## Task to complete:
Isolate every line in the records below with "content" in it.

## Records supplied:
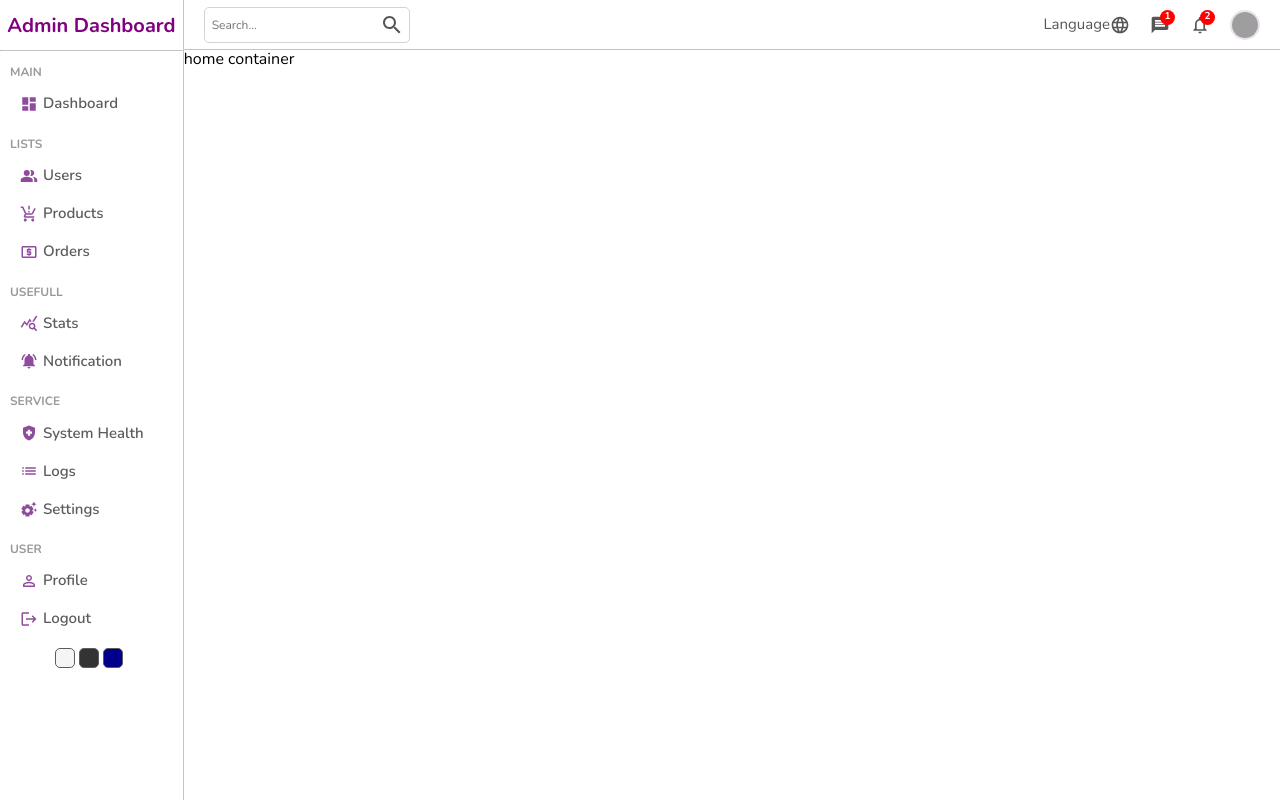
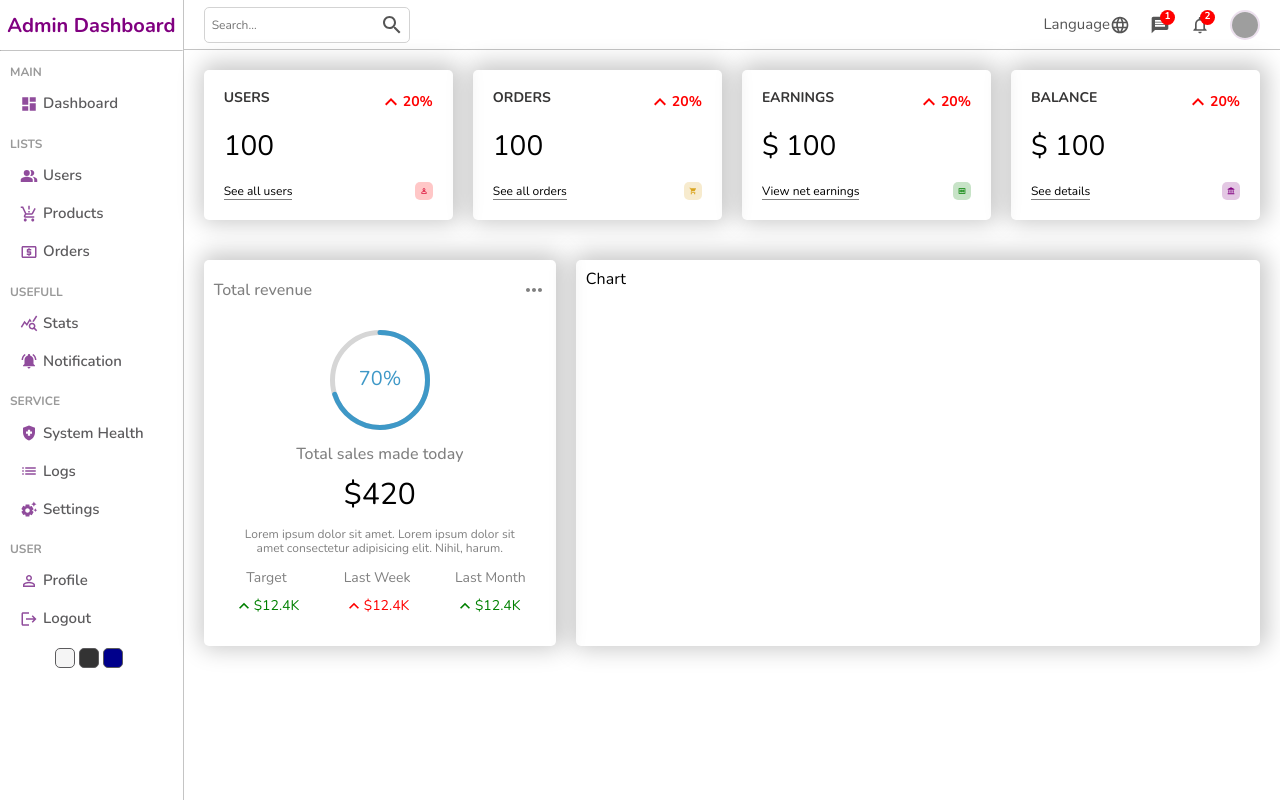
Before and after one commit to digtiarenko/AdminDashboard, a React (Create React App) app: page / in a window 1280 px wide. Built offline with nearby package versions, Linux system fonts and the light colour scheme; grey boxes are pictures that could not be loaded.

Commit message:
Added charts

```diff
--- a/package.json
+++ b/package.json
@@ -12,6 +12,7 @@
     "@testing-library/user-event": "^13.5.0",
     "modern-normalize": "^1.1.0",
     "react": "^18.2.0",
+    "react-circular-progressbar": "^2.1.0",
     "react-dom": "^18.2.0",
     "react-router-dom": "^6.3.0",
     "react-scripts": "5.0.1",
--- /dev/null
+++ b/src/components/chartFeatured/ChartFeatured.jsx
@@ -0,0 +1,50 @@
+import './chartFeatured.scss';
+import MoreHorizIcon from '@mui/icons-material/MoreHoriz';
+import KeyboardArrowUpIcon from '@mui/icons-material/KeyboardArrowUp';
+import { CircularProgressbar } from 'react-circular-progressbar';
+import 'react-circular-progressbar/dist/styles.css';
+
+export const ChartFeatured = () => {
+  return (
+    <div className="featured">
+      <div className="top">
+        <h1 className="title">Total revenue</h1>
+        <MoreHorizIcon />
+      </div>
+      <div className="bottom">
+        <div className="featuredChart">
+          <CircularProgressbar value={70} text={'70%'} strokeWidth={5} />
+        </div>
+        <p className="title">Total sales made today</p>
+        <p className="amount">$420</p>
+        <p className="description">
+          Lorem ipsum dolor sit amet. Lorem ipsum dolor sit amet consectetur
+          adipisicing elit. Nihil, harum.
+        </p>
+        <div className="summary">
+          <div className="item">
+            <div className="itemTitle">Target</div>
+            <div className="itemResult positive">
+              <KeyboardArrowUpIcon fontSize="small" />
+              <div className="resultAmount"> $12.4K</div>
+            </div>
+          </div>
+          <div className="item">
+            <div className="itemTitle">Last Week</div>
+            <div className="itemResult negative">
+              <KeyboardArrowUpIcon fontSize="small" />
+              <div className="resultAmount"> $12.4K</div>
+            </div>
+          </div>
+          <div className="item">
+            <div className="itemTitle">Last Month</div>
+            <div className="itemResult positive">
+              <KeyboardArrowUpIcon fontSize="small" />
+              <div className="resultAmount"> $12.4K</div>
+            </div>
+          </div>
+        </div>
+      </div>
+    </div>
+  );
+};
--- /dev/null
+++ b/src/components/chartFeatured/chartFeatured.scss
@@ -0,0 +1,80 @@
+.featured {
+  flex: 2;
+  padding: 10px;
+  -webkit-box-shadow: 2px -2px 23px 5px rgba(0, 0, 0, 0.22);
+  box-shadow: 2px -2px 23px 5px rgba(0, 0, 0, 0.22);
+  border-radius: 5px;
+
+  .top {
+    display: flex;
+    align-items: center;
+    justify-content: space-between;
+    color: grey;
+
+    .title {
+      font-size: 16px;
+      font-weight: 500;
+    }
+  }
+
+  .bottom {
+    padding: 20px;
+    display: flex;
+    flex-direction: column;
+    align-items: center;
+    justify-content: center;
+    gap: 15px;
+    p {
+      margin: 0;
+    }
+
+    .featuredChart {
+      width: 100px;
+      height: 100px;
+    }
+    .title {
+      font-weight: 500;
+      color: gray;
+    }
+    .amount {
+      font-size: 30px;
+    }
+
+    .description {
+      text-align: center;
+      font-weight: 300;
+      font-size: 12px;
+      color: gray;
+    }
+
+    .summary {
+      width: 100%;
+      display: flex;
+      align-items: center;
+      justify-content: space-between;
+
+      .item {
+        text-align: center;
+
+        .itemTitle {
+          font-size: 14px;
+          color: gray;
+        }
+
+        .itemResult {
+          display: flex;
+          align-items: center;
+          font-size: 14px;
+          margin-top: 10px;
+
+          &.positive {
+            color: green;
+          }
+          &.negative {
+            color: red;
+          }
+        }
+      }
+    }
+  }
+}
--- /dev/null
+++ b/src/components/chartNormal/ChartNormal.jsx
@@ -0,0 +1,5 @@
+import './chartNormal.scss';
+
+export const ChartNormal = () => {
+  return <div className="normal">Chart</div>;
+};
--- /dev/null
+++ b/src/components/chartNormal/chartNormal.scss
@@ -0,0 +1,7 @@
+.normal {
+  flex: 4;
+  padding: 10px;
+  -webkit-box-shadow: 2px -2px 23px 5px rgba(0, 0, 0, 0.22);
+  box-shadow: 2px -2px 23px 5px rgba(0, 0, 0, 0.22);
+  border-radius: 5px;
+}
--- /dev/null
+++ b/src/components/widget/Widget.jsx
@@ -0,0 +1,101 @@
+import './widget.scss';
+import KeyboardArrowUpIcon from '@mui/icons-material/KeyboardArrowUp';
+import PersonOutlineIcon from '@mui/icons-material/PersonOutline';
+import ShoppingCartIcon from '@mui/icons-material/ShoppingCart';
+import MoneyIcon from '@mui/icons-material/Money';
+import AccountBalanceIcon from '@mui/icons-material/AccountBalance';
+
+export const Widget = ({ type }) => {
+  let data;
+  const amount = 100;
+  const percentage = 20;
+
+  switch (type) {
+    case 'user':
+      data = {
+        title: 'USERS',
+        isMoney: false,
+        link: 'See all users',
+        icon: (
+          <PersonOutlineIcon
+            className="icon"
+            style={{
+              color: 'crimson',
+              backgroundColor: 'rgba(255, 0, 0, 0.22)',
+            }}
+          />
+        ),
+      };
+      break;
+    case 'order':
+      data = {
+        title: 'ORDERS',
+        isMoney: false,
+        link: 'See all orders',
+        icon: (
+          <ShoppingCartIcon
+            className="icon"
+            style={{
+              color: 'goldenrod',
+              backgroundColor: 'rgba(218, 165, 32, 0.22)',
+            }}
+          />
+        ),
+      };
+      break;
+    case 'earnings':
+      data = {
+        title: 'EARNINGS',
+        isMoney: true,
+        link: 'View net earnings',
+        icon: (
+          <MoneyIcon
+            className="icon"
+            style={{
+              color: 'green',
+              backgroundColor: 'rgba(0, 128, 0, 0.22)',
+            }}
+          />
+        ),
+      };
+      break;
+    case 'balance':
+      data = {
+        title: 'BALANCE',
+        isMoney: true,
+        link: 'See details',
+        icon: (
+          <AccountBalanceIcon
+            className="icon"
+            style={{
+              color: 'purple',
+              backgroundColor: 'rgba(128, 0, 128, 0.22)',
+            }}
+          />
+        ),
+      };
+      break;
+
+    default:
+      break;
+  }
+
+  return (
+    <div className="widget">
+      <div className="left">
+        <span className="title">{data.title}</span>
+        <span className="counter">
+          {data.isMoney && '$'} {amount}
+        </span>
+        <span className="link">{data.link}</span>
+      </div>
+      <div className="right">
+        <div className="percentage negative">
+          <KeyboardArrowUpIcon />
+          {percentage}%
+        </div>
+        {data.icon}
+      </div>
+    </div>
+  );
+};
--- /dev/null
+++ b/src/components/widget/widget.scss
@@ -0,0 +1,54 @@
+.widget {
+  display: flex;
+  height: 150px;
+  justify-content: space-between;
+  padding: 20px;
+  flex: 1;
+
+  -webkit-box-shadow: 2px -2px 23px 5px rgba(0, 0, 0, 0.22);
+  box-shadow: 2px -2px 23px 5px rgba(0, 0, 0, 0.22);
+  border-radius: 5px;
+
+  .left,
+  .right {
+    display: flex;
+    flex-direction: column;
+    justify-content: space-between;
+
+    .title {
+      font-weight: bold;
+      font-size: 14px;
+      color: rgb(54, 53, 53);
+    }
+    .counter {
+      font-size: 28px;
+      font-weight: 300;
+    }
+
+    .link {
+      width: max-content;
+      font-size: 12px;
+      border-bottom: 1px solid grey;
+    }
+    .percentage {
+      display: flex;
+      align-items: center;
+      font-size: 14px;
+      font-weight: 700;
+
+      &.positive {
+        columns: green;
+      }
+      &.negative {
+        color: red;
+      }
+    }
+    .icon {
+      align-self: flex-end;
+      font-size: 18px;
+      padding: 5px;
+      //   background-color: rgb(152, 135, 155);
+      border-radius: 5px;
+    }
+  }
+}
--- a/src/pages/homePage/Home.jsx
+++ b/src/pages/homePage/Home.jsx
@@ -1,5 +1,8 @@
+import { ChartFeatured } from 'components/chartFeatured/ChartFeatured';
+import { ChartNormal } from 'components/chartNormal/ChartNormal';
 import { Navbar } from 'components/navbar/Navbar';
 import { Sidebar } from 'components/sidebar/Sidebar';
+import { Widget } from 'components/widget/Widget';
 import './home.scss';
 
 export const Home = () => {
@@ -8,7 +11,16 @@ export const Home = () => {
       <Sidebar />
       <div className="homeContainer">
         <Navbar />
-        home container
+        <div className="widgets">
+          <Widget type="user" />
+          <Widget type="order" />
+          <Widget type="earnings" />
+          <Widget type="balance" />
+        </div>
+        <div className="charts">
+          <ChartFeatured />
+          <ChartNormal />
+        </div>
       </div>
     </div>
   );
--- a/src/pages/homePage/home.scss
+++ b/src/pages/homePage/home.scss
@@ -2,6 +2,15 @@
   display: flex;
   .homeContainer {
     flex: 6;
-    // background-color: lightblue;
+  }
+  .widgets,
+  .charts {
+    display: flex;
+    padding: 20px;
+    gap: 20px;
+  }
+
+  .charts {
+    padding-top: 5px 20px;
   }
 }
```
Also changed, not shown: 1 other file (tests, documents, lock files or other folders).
==
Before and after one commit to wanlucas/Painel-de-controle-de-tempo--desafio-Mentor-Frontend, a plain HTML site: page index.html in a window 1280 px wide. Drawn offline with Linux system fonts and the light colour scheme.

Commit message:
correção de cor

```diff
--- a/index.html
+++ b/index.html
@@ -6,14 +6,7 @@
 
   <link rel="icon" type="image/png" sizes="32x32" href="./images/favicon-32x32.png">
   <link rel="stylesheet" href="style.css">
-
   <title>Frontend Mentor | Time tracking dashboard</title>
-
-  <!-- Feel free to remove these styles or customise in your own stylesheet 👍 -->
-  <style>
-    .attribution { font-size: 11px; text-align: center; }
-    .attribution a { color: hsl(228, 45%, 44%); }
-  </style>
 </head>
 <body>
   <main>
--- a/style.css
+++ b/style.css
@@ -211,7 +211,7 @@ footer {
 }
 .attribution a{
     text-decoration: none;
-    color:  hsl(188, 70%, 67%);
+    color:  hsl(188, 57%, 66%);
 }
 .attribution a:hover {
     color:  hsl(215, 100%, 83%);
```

## Answer to the problem:
+    justify-content: space-between;
+    justify-content: center;
+      justify-content: space-between;
+  justify-content: space-between;
+    justify-content: space-between;
+      width: max-content;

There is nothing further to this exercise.